*WHAT TO DO*.
A single number is the answer: how many lines of the entries contain the word "neutro"?

*MATERIAL FOR THE TASK*.
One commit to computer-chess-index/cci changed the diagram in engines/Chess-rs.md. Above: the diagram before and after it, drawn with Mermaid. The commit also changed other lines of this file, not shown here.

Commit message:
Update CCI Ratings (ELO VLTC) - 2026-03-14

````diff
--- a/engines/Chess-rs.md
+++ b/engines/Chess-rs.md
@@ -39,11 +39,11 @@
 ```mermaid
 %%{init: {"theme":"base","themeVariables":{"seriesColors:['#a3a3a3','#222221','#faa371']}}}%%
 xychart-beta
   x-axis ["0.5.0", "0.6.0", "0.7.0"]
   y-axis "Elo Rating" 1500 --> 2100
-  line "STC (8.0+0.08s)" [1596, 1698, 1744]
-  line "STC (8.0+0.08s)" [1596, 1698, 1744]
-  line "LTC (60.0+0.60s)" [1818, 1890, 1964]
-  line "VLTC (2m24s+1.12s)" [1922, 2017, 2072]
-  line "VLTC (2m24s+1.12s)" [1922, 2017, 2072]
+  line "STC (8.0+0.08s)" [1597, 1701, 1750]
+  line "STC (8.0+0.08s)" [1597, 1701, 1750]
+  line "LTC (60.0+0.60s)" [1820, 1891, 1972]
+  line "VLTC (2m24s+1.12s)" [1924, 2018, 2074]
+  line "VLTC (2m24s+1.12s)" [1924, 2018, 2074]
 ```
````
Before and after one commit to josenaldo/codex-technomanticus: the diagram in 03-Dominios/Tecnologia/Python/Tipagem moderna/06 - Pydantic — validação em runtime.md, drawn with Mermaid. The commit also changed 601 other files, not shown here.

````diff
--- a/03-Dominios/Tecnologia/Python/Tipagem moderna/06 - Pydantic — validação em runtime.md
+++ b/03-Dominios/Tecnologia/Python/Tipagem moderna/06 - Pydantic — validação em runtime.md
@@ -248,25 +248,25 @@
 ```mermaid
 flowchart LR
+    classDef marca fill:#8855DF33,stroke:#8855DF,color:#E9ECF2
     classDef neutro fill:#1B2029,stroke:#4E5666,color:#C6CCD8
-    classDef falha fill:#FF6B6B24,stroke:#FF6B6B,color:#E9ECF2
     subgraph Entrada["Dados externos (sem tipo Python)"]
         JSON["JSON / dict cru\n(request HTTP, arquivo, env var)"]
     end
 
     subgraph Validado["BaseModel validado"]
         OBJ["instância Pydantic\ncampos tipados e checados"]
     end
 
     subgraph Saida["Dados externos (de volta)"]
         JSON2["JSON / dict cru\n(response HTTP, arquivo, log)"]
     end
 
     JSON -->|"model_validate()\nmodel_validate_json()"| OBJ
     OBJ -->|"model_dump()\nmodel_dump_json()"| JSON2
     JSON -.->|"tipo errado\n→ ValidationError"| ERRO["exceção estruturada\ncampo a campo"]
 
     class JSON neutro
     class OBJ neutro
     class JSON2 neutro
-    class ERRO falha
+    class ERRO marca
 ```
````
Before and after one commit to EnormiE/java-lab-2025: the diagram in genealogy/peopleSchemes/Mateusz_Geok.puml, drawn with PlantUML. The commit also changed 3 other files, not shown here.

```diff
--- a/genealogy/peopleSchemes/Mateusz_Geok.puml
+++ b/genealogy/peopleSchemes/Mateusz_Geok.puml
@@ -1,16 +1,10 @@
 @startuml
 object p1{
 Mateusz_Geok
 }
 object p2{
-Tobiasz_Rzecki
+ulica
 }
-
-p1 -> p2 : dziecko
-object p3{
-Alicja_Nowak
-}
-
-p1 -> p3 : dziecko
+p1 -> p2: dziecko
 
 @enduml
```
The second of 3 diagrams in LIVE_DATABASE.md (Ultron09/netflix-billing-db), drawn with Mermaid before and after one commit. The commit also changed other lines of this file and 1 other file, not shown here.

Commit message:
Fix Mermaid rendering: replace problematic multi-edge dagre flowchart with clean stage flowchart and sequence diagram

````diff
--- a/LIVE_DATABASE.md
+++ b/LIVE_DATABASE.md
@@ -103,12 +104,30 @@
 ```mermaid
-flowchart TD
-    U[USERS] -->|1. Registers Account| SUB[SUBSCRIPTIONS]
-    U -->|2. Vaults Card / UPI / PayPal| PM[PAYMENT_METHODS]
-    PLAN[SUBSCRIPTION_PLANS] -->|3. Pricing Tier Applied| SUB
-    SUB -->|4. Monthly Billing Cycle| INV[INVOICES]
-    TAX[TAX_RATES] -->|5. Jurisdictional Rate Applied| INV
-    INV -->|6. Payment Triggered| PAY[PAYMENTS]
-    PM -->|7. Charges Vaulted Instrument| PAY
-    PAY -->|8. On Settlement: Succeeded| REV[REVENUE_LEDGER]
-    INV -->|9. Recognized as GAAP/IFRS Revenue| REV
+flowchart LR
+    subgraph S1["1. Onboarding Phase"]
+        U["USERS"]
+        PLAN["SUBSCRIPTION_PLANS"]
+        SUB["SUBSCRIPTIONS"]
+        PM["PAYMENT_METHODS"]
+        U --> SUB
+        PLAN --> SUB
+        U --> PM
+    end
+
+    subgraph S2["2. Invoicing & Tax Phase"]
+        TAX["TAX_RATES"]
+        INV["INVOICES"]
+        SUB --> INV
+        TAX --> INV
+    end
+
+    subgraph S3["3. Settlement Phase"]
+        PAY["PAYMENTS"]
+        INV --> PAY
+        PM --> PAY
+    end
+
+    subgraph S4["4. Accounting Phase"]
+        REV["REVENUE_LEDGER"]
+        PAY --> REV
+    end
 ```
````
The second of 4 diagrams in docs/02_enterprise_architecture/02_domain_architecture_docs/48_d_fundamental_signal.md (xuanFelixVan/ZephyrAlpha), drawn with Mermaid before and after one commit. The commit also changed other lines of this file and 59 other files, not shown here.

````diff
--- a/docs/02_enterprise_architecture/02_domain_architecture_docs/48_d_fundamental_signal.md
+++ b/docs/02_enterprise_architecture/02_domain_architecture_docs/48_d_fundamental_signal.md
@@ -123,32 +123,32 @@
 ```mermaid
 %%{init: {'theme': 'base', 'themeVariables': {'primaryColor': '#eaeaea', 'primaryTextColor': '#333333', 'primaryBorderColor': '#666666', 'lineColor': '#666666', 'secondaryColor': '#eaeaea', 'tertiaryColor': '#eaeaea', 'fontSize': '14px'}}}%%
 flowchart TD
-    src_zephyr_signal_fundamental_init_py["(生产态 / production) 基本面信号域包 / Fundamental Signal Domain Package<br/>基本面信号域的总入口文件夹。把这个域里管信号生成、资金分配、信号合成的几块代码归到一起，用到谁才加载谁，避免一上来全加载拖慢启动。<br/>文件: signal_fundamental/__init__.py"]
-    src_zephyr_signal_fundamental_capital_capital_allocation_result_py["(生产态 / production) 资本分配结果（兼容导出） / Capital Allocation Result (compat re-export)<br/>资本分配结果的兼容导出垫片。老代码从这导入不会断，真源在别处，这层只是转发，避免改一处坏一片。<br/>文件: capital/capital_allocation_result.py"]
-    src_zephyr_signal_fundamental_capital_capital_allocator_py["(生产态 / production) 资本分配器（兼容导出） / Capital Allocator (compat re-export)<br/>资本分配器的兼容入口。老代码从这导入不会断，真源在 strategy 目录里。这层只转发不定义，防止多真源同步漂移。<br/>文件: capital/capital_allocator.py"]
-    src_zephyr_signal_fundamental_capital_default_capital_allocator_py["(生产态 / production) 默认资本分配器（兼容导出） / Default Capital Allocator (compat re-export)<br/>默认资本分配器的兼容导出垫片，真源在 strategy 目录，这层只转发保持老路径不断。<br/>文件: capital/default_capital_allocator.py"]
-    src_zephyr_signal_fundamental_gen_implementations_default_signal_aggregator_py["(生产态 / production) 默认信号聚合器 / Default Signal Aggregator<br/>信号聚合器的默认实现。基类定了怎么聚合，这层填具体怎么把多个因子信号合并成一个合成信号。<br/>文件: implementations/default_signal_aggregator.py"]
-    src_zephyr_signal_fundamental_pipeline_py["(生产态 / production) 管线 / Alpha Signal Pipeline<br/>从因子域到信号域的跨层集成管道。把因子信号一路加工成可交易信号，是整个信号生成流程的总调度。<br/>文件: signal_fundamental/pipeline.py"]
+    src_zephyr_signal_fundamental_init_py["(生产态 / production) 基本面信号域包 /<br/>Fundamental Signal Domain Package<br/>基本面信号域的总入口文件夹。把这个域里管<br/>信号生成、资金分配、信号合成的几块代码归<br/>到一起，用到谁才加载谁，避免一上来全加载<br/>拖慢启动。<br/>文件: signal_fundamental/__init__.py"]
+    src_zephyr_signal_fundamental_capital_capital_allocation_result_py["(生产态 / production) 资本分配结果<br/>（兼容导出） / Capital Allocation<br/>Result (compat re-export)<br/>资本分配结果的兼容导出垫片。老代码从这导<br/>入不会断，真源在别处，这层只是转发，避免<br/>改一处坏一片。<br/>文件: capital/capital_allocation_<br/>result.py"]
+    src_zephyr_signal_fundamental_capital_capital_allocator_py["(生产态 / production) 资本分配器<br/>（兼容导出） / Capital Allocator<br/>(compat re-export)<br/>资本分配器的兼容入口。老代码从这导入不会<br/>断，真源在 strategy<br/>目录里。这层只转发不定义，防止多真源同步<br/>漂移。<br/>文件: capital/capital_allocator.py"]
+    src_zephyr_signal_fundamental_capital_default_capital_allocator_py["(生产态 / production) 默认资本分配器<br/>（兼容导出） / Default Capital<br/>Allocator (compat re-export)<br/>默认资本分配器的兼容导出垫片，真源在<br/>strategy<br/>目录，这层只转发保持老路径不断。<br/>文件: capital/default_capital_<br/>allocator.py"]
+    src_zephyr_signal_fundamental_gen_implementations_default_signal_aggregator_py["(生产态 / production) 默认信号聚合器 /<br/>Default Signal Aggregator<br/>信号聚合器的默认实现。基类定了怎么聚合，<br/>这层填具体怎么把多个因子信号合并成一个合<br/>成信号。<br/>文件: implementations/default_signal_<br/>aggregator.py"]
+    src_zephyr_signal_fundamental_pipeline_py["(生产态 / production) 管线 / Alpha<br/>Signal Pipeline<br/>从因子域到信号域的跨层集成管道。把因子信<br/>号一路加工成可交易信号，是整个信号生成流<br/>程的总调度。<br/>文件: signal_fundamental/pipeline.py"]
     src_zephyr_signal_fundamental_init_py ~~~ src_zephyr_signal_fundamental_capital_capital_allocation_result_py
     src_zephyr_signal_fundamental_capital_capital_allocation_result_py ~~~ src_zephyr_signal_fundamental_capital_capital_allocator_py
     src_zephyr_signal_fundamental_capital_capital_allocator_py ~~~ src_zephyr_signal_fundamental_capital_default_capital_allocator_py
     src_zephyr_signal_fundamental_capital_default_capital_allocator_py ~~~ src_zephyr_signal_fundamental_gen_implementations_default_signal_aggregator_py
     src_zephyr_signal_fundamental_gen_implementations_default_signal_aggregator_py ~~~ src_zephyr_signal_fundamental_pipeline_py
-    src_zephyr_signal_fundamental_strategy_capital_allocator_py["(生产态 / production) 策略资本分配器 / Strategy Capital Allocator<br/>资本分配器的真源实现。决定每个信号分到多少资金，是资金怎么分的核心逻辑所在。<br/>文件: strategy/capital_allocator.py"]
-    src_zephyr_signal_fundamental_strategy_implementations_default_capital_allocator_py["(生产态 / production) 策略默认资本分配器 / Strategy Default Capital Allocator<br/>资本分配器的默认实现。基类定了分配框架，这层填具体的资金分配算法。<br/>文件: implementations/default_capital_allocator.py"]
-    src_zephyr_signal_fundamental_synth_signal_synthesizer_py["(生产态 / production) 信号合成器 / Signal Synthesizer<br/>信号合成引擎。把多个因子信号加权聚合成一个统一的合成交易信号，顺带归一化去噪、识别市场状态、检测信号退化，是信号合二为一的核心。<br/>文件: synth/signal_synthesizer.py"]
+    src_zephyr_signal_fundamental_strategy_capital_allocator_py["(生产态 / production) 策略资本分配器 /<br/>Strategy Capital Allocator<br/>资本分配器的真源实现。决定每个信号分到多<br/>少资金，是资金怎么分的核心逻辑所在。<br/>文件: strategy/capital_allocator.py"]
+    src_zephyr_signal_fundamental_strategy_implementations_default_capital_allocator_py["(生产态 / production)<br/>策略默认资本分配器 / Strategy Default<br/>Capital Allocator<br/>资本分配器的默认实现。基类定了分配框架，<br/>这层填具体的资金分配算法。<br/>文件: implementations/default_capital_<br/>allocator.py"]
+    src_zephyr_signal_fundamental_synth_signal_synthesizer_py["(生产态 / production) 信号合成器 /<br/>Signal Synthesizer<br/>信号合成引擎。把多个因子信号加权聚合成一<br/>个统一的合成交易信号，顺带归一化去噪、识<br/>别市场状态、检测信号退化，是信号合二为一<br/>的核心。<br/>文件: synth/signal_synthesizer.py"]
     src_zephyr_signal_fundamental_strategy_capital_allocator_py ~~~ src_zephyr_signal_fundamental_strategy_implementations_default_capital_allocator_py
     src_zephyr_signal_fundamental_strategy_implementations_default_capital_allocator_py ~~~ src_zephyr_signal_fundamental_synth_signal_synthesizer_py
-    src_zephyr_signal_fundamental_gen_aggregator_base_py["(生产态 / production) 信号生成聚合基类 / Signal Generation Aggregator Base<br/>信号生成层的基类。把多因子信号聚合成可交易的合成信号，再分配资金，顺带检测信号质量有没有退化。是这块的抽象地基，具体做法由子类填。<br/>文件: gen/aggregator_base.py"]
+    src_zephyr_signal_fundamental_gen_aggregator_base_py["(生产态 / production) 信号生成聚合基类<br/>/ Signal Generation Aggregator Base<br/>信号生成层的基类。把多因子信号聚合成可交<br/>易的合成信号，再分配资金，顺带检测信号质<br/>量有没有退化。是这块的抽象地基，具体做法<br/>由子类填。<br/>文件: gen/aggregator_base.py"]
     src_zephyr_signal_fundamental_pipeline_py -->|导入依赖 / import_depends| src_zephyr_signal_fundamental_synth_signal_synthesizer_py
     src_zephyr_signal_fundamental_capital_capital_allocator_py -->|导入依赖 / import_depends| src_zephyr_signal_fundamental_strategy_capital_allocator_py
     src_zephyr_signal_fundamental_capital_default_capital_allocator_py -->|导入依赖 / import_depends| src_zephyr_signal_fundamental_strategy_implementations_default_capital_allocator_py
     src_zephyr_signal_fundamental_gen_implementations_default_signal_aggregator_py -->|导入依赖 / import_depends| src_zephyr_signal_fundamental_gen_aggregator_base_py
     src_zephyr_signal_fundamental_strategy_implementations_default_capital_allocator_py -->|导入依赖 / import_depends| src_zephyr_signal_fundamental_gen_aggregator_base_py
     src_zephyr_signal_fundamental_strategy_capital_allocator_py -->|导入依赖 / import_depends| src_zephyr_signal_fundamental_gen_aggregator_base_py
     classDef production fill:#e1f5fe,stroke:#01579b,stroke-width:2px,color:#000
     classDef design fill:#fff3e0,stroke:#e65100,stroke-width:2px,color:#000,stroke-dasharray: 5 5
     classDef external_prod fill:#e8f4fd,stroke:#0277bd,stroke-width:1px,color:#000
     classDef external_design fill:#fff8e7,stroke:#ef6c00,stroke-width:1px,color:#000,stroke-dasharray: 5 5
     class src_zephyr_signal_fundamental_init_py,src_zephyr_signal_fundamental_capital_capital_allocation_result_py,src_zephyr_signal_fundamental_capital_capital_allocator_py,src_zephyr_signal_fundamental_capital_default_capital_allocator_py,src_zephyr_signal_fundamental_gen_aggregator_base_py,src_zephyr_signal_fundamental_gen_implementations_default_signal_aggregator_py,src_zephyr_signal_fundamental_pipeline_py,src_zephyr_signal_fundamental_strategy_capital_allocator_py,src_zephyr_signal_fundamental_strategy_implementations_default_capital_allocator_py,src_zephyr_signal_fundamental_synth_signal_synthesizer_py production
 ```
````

*FINISHED EXERCISE*.
4